**Action item:**
Scan the listing below for the word "ThematicAreaCard" and copy every line where it occurs.

┏━━

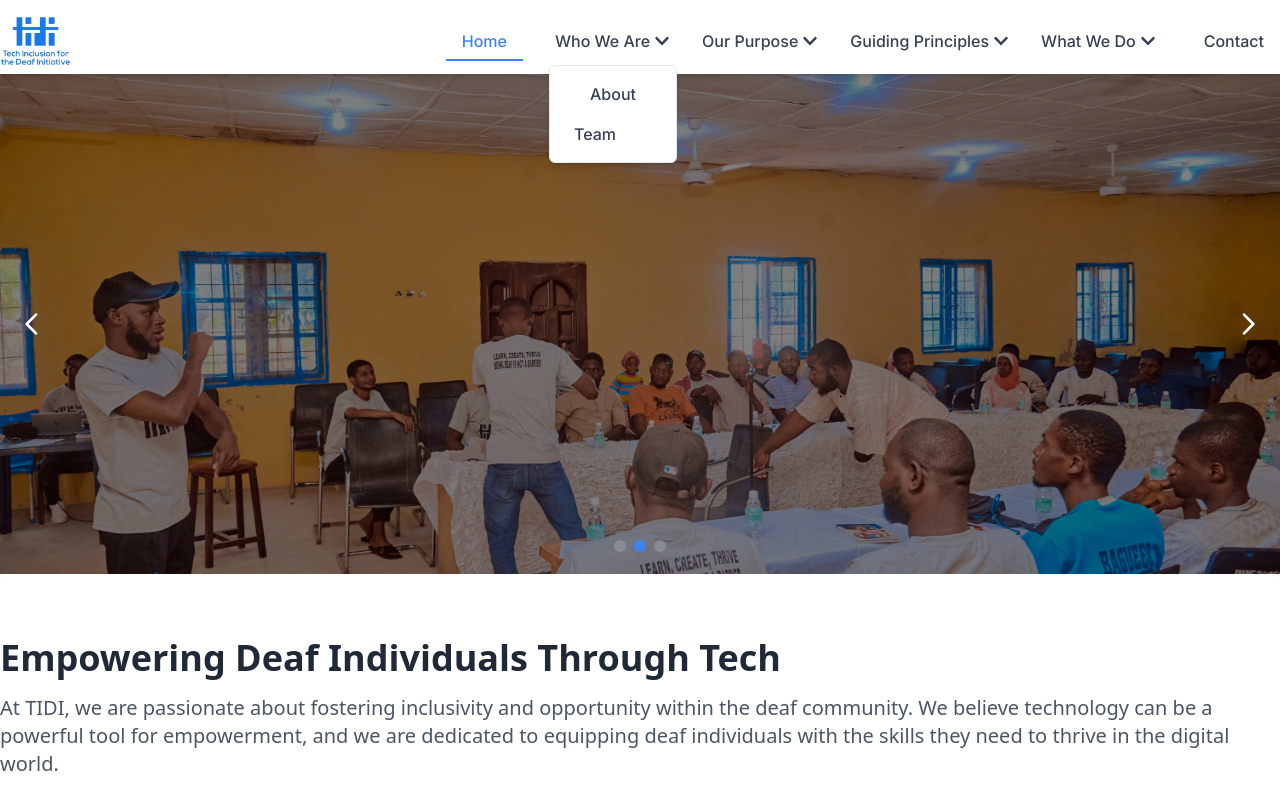
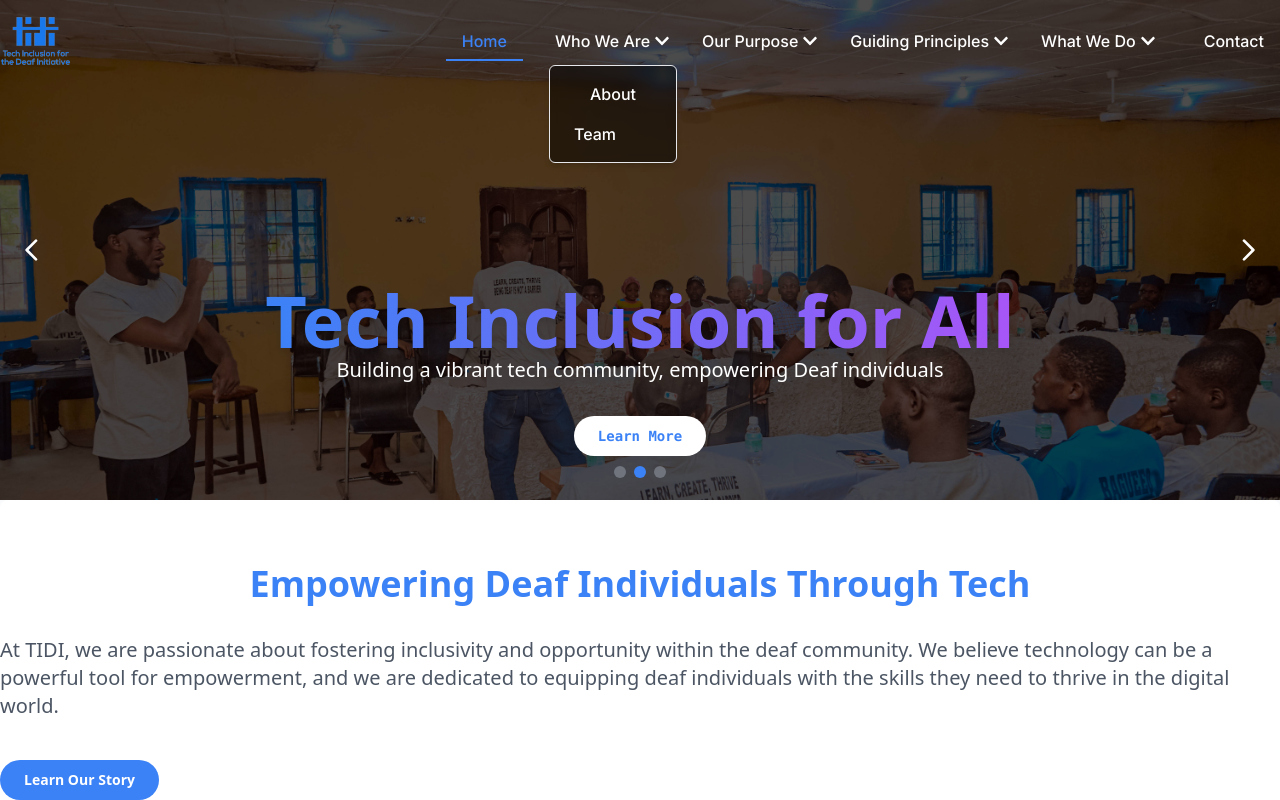
Before and after one commit to Vikkycode/TIDI, a Next.js app: page / in a window 1280 px wide. Both pictures are taken after a click on the button "Who We Are". Shown: the top 800 px of the page. Built offline with nearby package versions, Linux system fonts and the light colour scheme.

Commit message:
updated header and gallery component

```diff
--- a/src/app/about/page.tsx
+++ b/src/app/about/page.tsx
@@ -1,11 +1,12 @@
 'use client';
+import React from 'react';
 import Image from 'next/image';
-import { Button } from '@/components/ui/button';
-import Link from 'next/link';
+// import { Button } from '@/components/ui/button';
+// import Link from 'next/link';
 import { motion } from 'framer-motion';
-import { ImpactCard } from '@/components/ImpactCard';  // Assuming this component exists
+import { ImpactCard } from '@/components/ImpactCard';
 import { DonorPartnerSection } from '@/components/DonorParnterSection';
-import { PartnerCarousel } from '@/components/ParnterCard';
+// import { PartnerCarousel } from '@/components/ParnterCard';
 
 
 interface AboutUsProps {
@@ -38,12 +39,12 @@ const AboutUs: React.FC<AboutUsProps> = () => {
     // ... more donor partners
   ];
 
-  const partners = [
-    { name: "NNAD", logo: "/assets/images/nnad.png", link: "" },
-    { name: "NANDS", logo: "/assets/images/nands.png", link: "" },
-    { name: "AAD", logo: "/assets/images/AAD.png", link: "" }
-    // ... more partners
-  ];
+  // const partners = [
+  //   { name: "NNAD", logo: "/assets/images/nnad.png", link: "" },
+  //   { name: "NANDS", logo: "/assets/images/nands.png", link: "" },
+  //   { name: "AAD", logo: "/assets/images/AAD.png", link: "" }
+  //   // ... more partners
+  // ];
 return (
   <div className="bg-gray-50 min-h-screen font-sans">
     <section className="relative bg-gradient-to-r from-purple-500 to-pink-500 py-20 text-white">
--- a/src/app/team/key-staff/page.tsx
+++ b/src/app/team/key-staff/page.tsx
@@ -1,5 +1,5 @@
 'use client'
-import React, { useState } from 'react';
+import React from 'react';
 import Image from 'next/image';
 import {
   Card,
--- a/src/components/Footer.tsx
+++ b/src/components/Footer.tsx
@@ -3,11 +3,11 @@ import { FaFacebook, FaTwitter, FaInstagram } from 'react-icons/fa'; // Example
 
 export default function Footer() {
   return (
-    <footer className="bg-gray-800 text-white py-8 mt-12">
+    <footer className="bg-blue-600 text-white py-8 mt-12">
       <div className="container mx-auto text-center md:text-left grid grid-cols-1 md:grid-cols-3 gap-8">
         <div>
           <h3 className="text-xl font-bold mb-4">Tech Inclusion Deaf Initiative</h3>
-          <p className="text-gray-400">
+          <p className="text-white">
             Empowering the Deaf community through STEM education.
           </p>
         </div>
@@ -28,7 +28,7 @@ export default function Footer() {
           </div>
         </div>
       </div>
-      <div className="text-center mt-8 text-gray-500">
+      <div className="text-center mt-8 text-white">
         &copy; {new Date().getFullYear()} Tech Inclusion Deaf Initiative. All rights reserved.
       </div>
     </footer>
--- a/src/components/Gallery.tsx
+++ b/src/components/Gallery.tsx
@@ -1,5 +1,5 @@
 'use client';
-import React, { useState } from 'react';
+import React from 'react';
 import Image from 'next/image';
 import { Tabs, TabsList, TabsTrigger, TabsContent } from '@/components/ui/tabs';
 import { Card } from '@/components/ui/card';
@@ -19,7 +19,7 @@ interface GalleryProps {
 }
 
 const Gallery: React.FC<GalleryProps> = ({ images, categories }) => {
-  const [selectedImage, setSelectedImage] = useState<GalleryImage | null>(null);
+  //Remove the state selectedImage
 
   return (
     <section className="py-16" aria-labelledby="gallery-section">
@@ -47,7 +47,7 @@ const Gallery: React.FC<GalleryProps> = ({ images, categories }) => {
                   .map((image) => (
                     <Dialog key={image.src}>
                       <DialogTrigger asChild>
-                        <Card className="cursor-pointer transform transition duration-300 ease-in-out hover:scale-105" onClick={() => setSelectedImage(image)}>
+                        <Card className="cursor-pointer transform transition duration-300 ease-in-out hover:scale-105">
                           <Image
                             src={image.src}
                             alt={image.alt}
--- a/src/components/Header.tsx
+++ b/src/components/Header.tsx
@@ -7,15 +7,9 @@ import {
   DropdownMenuContent,
 } from "@/components/ui/dropdown-menu";
 import { MenuIcon, XIcon } from 'lucide-react';
-import React, { useState } from 'react';
+import React, { useState, useEffect } from 'react';
 import { usePathname } from 'next/navigation';
 import {
-  // FaFacebook,
-  // FaTwitter,
-  // FaInstagram,
-  // FaPhone,
-  // FaLinkedin,
-  // FaMailBulk,
   FaChevronDown
 } from 'react-icons/fa';
 import { DropdownMenuItem } from '@radix-ui/react-dropdown-menu';
@@ -34,10 +28,12 @@ const navLinks: NavLink[] = [
     href: '/who-we-are',
     subLinks: [
       { label: 'About', href: '/about' },
-      { label: 'Team', href: '/team', subLinks: [
+      {
+        label: 'Team', href: '/team', subLinks: [
           { label: 'Key Staff', href: '/team/key-staff' },
           { label: 'State Champions', href: '/team/state-champions' },
-      ]},
+        ]
+      },
     ]
   },
   {
@@ -55,6 +51,7 @@ const navLinks: NavLink[] = [
       { label: 'Core Values', href: '/principle/values' },
     ]
   },
+
   {
     label: 'What We Do',
     href: '/what-we-do',
@@ -63,38 +60,34 @@ const navLinks: NavLink[] = [
       { label: 'Services', href: '/services' },
     ]
   },
-  // { label: 'Blog', href: '/blog' },
-  // { label: 'Events', href: '/events' },
-  // { label: 'Gallery', href: '/gallery' },
-  // {
-  //   label: 'Donate',
-  //   href: '/donate',
-  //   subLinks: [{ label: 'Flutterwave', href: '/donate/flutterwave' }]
-  // },
   { label: 'Contact', href: '/contact' },
 ];
 
-const renderNavLink: React.FC<NavLink> = (link: NavLink, level: number = 0) => {
-  const isActive = usePathname() === link.href || (link.subLinks && link.subLinks.some(sub => sub.href === usePathname()));
-  const isDropdown = !!link.subLinks;
+interface RenderNavLinkProps extends NavLink {
+  pathname: string; // Add pathname as a prop
+  level?: number;
+}
+
+const renderNavLink: React.FC<RenderNavLinkProps> = ({pathname, label, href, subLinks, level = 0 }) => {
+  const isActive = pathname === href || (subLinks && subLinks.some(sub => sub.href === pathname));
+  const isDropdown = !!subLinks;
 
   return (
-    <div key={link.label} className="relative">
+    <div key={label} className="relative">
       {isDropdown ? (
         <DropdownMenu>
           <DropdownMenuTrigger asChild>
             <button className={`flex items-center space-x-2 cursor-pointer font-medium focus:outline-none
-              ${isActive ? 'text-blue-500' : 'text-gray-700'}
+              ${isActive ? 'text-blue-500' : 'text-white'}
               hover:text-blue-500 transition duration-300`}>
-               {link.label} {level === 0 && <FaChevronDown className="h-4 w-4 ml-1" />}
+              {label} {level === 0 && <FaChevronDown className="h-4 w-4 ml-1" />}
             </button>
           </DropdownMenuTrigger>
-          <DropdownMenuContent className="bg-white shadow-md rounded-md p-2 border border-gray-200 mt-2">
-            {link.subLinks?.map(subLink =>
+          <DropdownMenuContent className="bg-black/50 backdrop-blur-sm shadow-md rounded-md p-2 border border-gray-200 mt-2">
+            {subLinks?.map(subLink =>
               <DropdownMenuItem key={subLink.label} asChild>
-              <Link href={subLink.href} className='block w-full px-4 py-2 text-gray-700 hover:text-blue-500'>
-
-              {renderNavLink(subLink, level + 1)}
+                <Link href={subLink.href} className='block w-full px-4 py-2 text-white hover:text-blue-500'>
+                  {renderNavLink({pathname, ...subLink, level: level + 1})}
                 </Link>
               </DropdownMenuItem>
             )}
@@ -103,10 +96,10 @@ const renderNavLink: React.FC<NavLink> = (link: NavLink, level: number = 0) => {
         </DropdownMenu>
       ) : (
 
-        <Link href={link.href} className={`font-medium px-4 py-2  focus:outline-none
-          ${isActive ? 'text-blue-500 border-b-2 border-blue-500' : 'text-gray-700'}
+        <Link href={href} className={`font-medium font-poppins px-4 py-2  focus:outline-none
+          ${isActive ? 'text-blue-500 border-b-2 border-blue-500' : 'text-white'}
           hover:text-blue-500 transition duration-300`}>
-        {link.label}
+          {label}
         </Link>
       )}
     </div>
@@ -117,29 +110,28 @@ const renderNavLink: React.FC<NavLink> = (link: NavLink, level: number = 0) => {
 
 export default function Header() {
   const [isMobileMenuOpen, setIsMobileMenuOpen] = useState(false);
+  const [isScrolled, setIsScrolled] = useState(false);
+  const pathname = usePathname(); //usePathname is now called here
 
+  useEffect(() => {
+    const handleScroll = () => {
+      if (window.scrollY > 20) {
+        setIsScrolled(true);
+      } else {
+        setIsScrolled(false);
+      }
+    };
+
+    window.addEventListener('scroll', handleScroll);
+
+    return () => {
+      window.removeEventListener('scroll', handleScroll);
+    };
+  }, []);
 
   return (
-    <header className="bg-white shadow-md py-2 sticky top-0 z-50">
-       {/* <div className="container mx-auto flex flex-col items-center justify-between px-4 md:flex-row md:px-0 space-x-6 text-sm text-blue-500">
+    <header className={` ${isScrolled ? 'bg-black/50 backdrop-blur-sm' : 'bg-transparent'} fixed w-full py-2 top-0 z-50 transition-colors duration-300`}> {/* Transparent Header */}
 
-          <Link href="tel:+2348160000000" className="hover:text-blue-500 flex items-center space-x-2">
-            <FaPhone className="h-5 w-5 mr-1" />
-            <span className="sr-only">Phone:</span> +234 703 670 8999
-          </Link>
-
-          <Link href="mailto:techinclusion112@gmail.com" className="hover:text-blue-500 flex items-center space-x-2">
-            <FaMailBulk className="h-5 w-5 mr-1" />
-            <span className="sr-only">Email:</span>techinclusion112@gmail.com
-          </Link>
-
-          <div className="flex space-x-4">
-            <Link href="https://web.facebook.com/thetidi/" className="hover:text-blue-500" aria-label="Facebook"><FaFacebook className="h-5 w-5" /></Link>
-            <Link href="https://x.com/the_tidi" className="hover:text-blue-500" aria-label="Twitter/X"><FaTwitter className="h-5 w-5" /></Link>
-            <Link href="https://www.linkedin.com/company/tech-inclusion-for-the-deaf-initiative" className="hover:text-blue-500" aria-label="LinkedIn"><FaLinkedin className="h-5 w-5" /></Link>
-            <Link href="https://www.instagram.com/techinclusiondeafinitiative" className="hover:text-blue-500" aria-label="Instagram"><FaInstagram className="h-5 w-5"/></Link>
-          </div>
-        </div> */}
       <div className="container mx-auto flex items-center justify-between px-4 mt-2 md:px-0"> {/* Added margin-top */}
         <Link href="/" aria-label="Home">
           {/* TIDI Logo or Name */}
@@ -153,12 +145,12 @@ export default function Header() {
 
         {/* Desktop Navigation */}
         <nav className="hidden md:flex items-center space-x-8">
-          {navLinks.map(link => renderNavLink(link))}
+          {navLinks.map(link => renderNavLink({...link, pathname}))}
         </nav>
 
         {/* Mobile Menu Button */}
         <button
-          className="md:hidden text-gray-800 hover:text-blue-500 focus:outline-none"
+          className="md:hidden text-white hover:text-blue-500 focus:outline-none"
           onClick={() => setIsMobileMenuOpen(!isMobileMenuOpen)}
           aria-label="Toggle Mobile Menu"
         >
@@ -171,17 +163,17 @@ export default function Header() {
 
         {/* Mobile Menu */}
         {isMobileMenuOpen && (
-          <div className="md:hidden fixed top-0 left-0 w-full h-full bg-white z-50 overflow-y-auto"> {/* Fixed position, full-screen */}
+          <div className="md:hidden fixed top-0 left-0 w-full h-full bg-black/50 backdrop-blur-sm z-50 overflow-y-auto"> {/* Fixed position, full-screen */}
             <div className="p-4"> {/* Added padding */}
               <button
                 onClick={() => setIsMobileMenuOpen(false)}
-                className="text-gray-800 hover:text-blue-500 float-right focus:outline-none"
+                className="text-white hover:text-blue-500 float-right focus:outline-none"
                 aria-label="Close Mobile Menu"
               >
                 <XIcon className="h-6 w-6" />
               </button>
               <nav className="flex flex-col space-y-4 mt-8"> {/* Added margin-top */}
-                {navLinks.map(link => renderNavLink(link))}
+                {navLinks.map(link => renderNavLink({...link,pathname}))}
               </nav>
             </div>
           </div>
--- a/src/components/HeroCarousel.tsx
+++ b/src/components/HeroCarousel.tsx
@@ -15,22 +15,22 @@ interface HeroSlide {
 }
 const slides: HeroSlide[] = [
   {
-    title: 'Deaf tech educators',
-    subtitle: 'deaf team',
+    title: 'Deaf Tech Innovators',
+    subtitle: 'Empowering the Deaf community through tech skills and opportunities',
     imageUrl: '/assets/images/image7.jpg',
     imageAlt: 'deaf parnters',
     buttonLink: '/team/key-staff',
   },
   {
-    title: 'Deaf tech empowerment',
-    subtitle: 'We empowered them with tech skills',
+    title: 'Tech Inclusion for All',
+    subtitle: 'Building a vibrant tech community, empowering Deaf individuals',
     imageUrl: '/assets/images/image8.jpg',
     imageAlt: 'deaf community',
     buttonLink: '/gallery',
   },
   {
-    title: 'Hand-on Workshop',
-    subtitle: 'deaf community learn computer operations',
+    title: 'Shaping the Deaf Digital World',
+    subtitle: 'Hands-on tech training and development for the Deaf community',
     imageUrl: '/assets/images/image10.jpg',
     imageAlt: 'hand-on practical workshop',
     buttonLink: '/gallery',
@@ -130,28 +130,28 @@ const HeroCarousel: React.FC = () => {
             ></button>
           ))}
         </div>
-        <div className="absolute inset-0 bg-black bg-opacity-50"></div>
-        {/* <div className="z-10 text-center text-white px-4 md:px-0">
+        <div className="absolute inset-0 bg-black bg-opacity-70 z-10"></div>
+        <div className="z-10 text-center text-white px-4 mt-40 md:mt-40 lg:mt-56 md:px-0">
           <motion.h2
-            className="text-4xl md:text-6xl lg:text-7xl font-poppins font-bold mb-4 text-transparent bg-clip-text bg-gradient-to-r from-blue-500 to-purple-500 drop-shadow-lg"
+            className="text-4xl md:text-6xl lg:text-7xl font-poppins font-bold mt-4 text-transparent bg-clip-text bg-gradient-to-r from-blue-500 to-purple-500 drop-shadow-lg"
             variants={heroVariants}
           >
 
             {currentSlide.title}
           </motion.h2>
           {currentSlide.subtitle && (
-            <p className="text-lg md:text-xl mb-8 drop-shadow-md">
+            <p className="font- text-lg md:text-xl mb-8 drop-shadow-md">
               {currentSlide.subtitle}
             </p>
           )}
           {currentSlide.buttonLink && (
             <Link href={currentSlide.buttonLink}>
-              <Button className="bg-white text-blue-500 font-bold py-3 px-6 rounded-full hover:bg-gray-100 transition duration-300">
+              <Button className="bg-white font-mono text-blue-500 font-bold py-3 px-6 rounded-full hover:bg-transparent hover:text-white hover:border-2 border-blue-500 transition duration-300">
                 {currentSlide.buttonText || 'Learn More'}
               </Button>
             </Link>
           )}
-        </div> */}
+        </div>
       </motion.div>
     </section>
   );
--- a/src/components/Homepage.tsx
+++ b/src/components/Homepage.tsx
@@ -1,5 +1,5 @@
 import React from 'react';
-import Image from 'next/image';
+// import Image from 'next/image';
 import Link from 'next/link';
 import { Button } from '@/components/ui/button';
 import { motion } from 'framer-motion';
@@ -46,7 +46,7 @@ interface HomePageProps {
             <div className="container mx-auto px-4 md:px-0">
               <div className="flex flex-col md:flex-row items-center gap-12 md:gap-20">
                 <div className="w-full text-center md:text-left"> {/* Text Content */}
-                  <h2 id="about-us-title" className="text-3xl md:text-4xl font-bold text-gray-800 mb-4">
+                  <h2 id="about-us-title" className="text-3xl md:text-4xl font-bold text-blue-500 text-center mb-8">
                     Empowering Deaf Individuals Through Tech
                   </h2>
                   <p className="text-gray-600 text-lg md:text-xl mb-6">
@@ -64,7 +64,7 @@ interface HomePageProps {
 
               <section className="py-16 bg-gray-100">
                 <div className="container mx-auto text-center px-4 md:px-0">
-                  <h2 className="text-3xl md:text-4xl font-bold text-gray-800 mb-8">
+                  <h2 className="text-3xl md:text-4xl font-bold text-blue-500 text-center mb-8">
                     Our Values
                   </h2>
 
@@ -108,7 +108,7 @@ interface HomePageProps {
               {/* Thematic Areas Section */}
             <section className="py-16 bg-white" aria-labelledby="thematic-areas-title">
               <div className="container mx-auto px-4 md:px-0">
-                <h2 id="thematic-areas-title" className="text-3xl md:text-4xl font-bold text-gray-800 text-center mb-12">Our Thematic Areas</h2>
+                <h2 id="thematic-areas-title" className="text-3xl md:text-4xl font-bold text-blue-500 text-center mb-8">Our Thematic Areas</h2>
                 <div className="grid grid-cols-1 sm:grid-cols-2 md:grid-cols-3 gap-8">
                   {thematicAreas.map(area => (
                     <ThematicAreaCard key={area.slug} {...area} />
@@ -119,7 +119,7 @@ interface HomePageProps {
 
             <section className="py-16 bg-gray-100" aria-labelledby="impact-title">
             <div className="container mx-auto px-4 md:px-0">
-              <h2 id="impact-title" className="text-3xl md:text-4xl font-bold text-gray-800 text-center mb-8">
+              <h2 id="impact-title" className="text-3xl md:text-4xl font-bold text-blue-500 text-center mb-8">
                 Our Impact
               </h2>
               <div className="grid grid-cols-1 md:grid-cols-2 lg:grid-cols-3 gap-8">
--- a/src/components/ThematicAreaCard.tsx
+++ b/src/components/ThematicAreaCard.tsx
@@ -1,3 +1,4 @@
+import React from 'react';
 import { Card, CardContent, CardHeader, CardTitle, CardDescription } from '@/components/ui/card';
 import Link from 'next/link';
 import { motion } from 'framer-motion'; // Import motion
@@ -11,18 +12,18 @@ interface ThematicArea {
 }
 
 const ThematicAreaCard: React.FC<ThematicArea> = ({ slug, title, icon, description, link }) => {
-  const cardVariants = { // Framer Motion animation
-      offscreen: { y: 100, opacity: 0 },
-      onscreen: {
-        y: 0,
-        opacity: 1,
-        transition: {
-          type: "spring",
-          bounce: 0.4,
-          duration: 0.8
-        }
-      }
-    };
+  // const cardVariants = { // Framer Motion animation
+  //     offscreen: { y: 100, opacity: 0 },
+  //     onscreen: {
+  //       y: 0,
+  //       opacity: 1,
+  //       transition: {
+  //         type: "spring",
+  //         bounce: 0.4,
+  //         duration: 0.8
+  //       }
+  //     }
+  //   };
 
 
   return (
@@ -43,7 +44,7 @@ const ThematicAreaCard: React.FC<ThematicArea> = ({ slug, title, icon, descripti
           </CardTitle>
         </CardHeader>
         <CardContent>
-          <CardDescription className="text-gray-600 text-center"> {/* Center the description text */}
+          <CardDescription className="text-gray-600 text-center text-left"> {/* Center the description text */}
             {description}
           </CardDescription>
         </CardContent>
```
Also changed, not shown: src/app/principle/values/page.tsx (+5 -5 lines), src/components/ui/infinite-moving-cards.tsx (+38 -33 lines). Lines whose indentation alone changed are shown as unchanged.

┗━━

**The completed task:**
                     <ThematicAreaCard key={area.slug} {...area} />
--- a/src/components/ThematicAreaCard.tsx
+++ b/src/components/ThematicAreaCard.tsx
 const ThematicAreaCard: React.FC<ThematicArea> = ({ slug, title, icon, description, link }) => {
@@ -43,7 +44,7 @@ const ThematicAreaCard: React.FC<ThematicArea> = ({ slug, title, icon, descripti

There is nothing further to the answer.